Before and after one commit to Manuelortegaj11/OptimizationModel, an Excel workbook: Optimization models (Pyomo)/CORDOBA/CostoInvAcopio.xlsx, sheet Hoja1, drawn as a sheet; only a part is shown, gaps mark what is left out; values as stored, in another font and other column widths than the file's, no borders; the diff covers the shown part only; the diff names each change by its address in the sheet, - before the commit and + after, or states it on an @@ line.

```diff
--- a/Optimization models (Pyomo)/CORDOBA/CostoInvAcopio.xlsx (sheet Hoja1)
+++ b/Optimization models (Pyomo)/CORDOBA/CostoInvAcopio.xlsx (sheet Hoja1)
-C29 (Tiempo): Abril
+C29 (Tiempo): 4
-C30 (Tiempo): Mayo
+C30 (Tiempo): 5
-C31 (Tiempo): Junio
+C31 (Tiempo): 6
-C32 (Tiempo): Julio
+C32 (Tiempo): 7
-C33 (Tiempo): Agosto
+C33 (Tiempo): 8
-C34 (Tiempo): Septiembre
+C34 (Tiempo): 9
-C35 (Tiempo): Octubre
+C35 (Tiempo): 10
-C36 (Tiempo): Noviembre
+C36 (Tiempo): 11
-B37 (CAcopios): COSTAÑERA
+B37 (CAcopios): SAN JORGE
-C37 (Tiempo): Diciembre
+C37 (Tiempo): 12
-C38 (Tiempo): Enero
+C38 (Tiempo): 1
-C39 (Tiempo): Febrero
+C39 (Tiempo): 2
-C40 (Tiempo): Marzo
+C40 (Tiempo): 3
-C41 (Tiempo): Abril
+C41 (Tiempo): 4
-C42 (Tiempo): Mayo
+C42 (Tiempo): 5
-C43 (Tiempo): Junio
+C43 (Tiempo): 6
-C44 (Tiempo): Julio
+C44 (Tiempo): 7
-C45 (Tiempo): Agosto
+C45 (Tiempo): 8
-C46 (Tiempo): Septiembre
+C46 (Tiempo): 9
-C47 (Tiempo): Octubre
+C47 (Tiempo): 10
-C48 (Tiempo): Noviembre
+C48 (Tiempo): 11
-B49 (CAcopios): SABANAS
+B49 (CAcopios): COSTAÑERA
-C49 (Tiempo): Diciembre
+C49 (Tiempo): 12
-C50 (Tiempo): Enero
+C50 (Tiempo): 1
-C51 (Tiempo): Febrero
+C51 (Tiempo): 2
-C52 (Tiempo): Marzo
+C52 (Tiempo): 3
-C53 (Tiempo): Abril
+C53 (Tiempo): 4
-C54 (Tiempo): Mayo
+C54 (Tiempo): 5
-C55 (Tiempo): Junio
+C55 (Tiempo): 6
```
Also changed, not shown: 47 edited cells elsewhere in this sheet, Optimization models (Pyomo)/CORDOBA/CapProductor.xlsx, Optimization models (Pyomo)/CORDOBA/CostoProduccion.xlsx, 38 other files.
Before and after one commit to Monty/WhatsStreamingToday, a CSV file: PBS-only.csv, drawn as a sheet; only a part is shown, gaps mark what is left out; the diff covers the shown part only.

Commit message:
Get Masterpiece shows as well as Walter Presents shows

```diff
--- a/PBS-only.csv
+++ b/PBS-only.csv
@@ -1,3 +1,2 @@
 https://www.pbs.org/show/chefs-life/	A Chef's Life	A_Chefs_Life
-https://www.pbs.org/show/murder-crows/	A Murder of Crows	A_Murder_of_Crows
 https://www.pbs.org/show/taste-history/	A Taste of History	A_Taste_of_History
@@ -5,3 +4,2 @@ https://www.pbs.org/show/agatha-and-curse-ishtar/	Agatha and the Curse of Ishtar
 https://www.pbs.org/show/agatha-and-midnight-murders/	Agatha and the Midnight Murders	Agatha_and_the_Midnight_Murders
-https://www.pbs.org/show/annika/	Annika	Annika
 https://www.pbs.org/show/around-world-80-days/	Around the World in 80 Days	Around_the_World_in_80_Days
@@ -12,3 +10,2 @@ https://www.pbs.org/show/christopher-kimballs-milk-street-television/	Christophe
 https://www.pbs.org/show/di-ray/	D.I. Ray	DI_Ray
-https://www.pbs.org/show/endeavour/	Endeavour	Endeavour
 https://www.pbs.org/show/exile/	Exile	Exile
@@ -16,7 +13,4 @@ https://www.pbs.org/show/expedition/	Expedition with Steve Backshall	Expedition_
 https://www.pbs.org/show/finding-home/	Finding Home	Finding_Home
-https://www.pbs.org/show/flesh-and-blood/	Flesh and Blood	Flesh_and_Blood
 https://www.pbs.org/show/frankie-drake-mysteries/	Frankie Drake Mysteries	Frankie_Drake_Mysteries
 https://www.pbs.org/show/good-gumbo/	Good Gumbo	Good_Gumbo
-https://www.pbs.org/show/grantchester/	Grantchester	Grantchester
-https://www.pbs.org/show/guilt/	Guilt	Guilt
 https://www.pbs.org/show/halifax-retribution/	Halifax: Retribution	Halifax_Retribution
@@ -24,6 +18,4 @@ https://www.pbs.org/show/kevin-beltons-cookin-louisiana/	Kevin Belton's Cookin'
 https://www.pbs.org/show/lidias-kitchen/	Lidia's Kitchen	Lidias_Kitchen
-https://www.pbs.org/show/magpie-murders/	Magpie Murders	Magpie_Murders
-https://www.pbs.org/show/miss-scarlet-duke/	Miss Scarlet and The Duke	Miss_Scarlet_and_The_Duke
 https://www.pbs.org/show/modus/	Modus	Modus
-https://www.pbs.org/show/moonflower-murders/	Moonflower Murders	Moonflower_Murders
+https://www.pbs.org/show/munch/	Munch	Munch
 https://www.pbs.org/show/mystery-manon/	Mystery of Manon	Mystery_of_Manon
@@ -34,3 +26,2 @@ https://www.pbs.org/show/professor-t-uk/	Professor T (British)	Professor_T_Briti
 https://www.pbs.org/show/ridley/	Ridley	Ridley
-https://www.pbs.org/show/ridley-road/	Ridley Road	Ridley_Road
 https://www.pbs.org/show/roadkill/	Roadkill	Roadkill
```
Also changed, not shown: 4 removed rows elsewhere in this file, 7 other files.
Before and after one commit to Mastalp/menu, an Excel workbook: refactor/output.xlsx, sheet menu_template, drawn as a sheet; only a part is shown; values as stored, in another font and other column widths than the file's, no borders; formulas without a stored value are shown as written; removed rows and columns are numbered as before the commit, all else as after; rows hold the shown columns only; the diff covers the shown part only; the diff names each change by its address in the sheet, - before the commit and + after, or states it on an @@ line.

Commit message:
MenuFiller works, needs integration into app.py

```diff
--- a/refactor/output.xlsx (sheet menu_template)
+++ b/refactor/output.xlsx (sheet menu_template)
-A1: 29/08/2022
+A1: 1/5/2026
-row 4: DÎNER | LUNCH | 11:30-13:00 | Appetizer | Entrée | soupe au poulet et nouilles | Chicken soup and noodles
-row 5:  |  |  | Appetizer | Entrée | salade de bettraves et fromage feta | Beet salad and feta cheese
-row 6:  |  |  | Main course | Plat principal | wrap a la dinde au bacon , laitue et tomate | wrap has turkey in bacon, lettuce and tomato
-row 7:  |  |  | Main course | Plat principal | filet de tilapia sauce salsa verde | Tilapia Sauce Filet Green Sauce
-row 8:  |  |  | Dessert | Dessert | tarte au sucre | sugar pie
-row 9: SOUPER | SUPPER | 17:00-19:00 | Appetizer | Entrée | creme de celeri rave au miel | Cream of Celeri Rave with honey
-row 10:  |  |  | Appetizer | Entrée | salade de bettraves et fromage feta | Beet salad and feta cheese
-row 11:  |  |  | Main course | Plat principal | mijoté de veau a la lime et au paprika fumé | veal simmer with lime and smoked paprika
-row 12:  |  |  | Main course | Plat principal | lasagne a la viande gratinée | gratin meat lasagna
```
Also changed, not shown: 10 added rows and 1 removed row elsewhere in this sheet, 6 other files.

> _EXERCISE PROMPT_
For this listing, copy out every line that includes the word "states".

> _FINISHED EXERCISE_
Before and after one commit to Manuelortegaj11/OptimizationModel, an Excel workbook: Optimization models (Pyomo)/CORDOBA/CostoInvAcopio.xlsx, sheet Hoja1, drawn as a sheet; only a part is shown, gaps mark what is left out; values as stored, in another font and other column widths than the file's, no borders; the diff covers the shown part only; the diff names each change by its address in the sheet, - before the commit and + after, or states it on an @@ line.
Before and after one commit to Mastalp/menu, an Excel workbook: refactor/output.xlsx, sheet menu_template, drawn as a sheet; only a part is shown; values as stored, in another font and other column widths than the file's, no borders; formulas without a stored value are shown as written; removed rows and columns are numbered as before the commit, all else as after; rows hold the shown columns only; the diff covers the shown part only; the diff names each change by its address in the sheet, - before the commit and + after, or states it on an @@ line.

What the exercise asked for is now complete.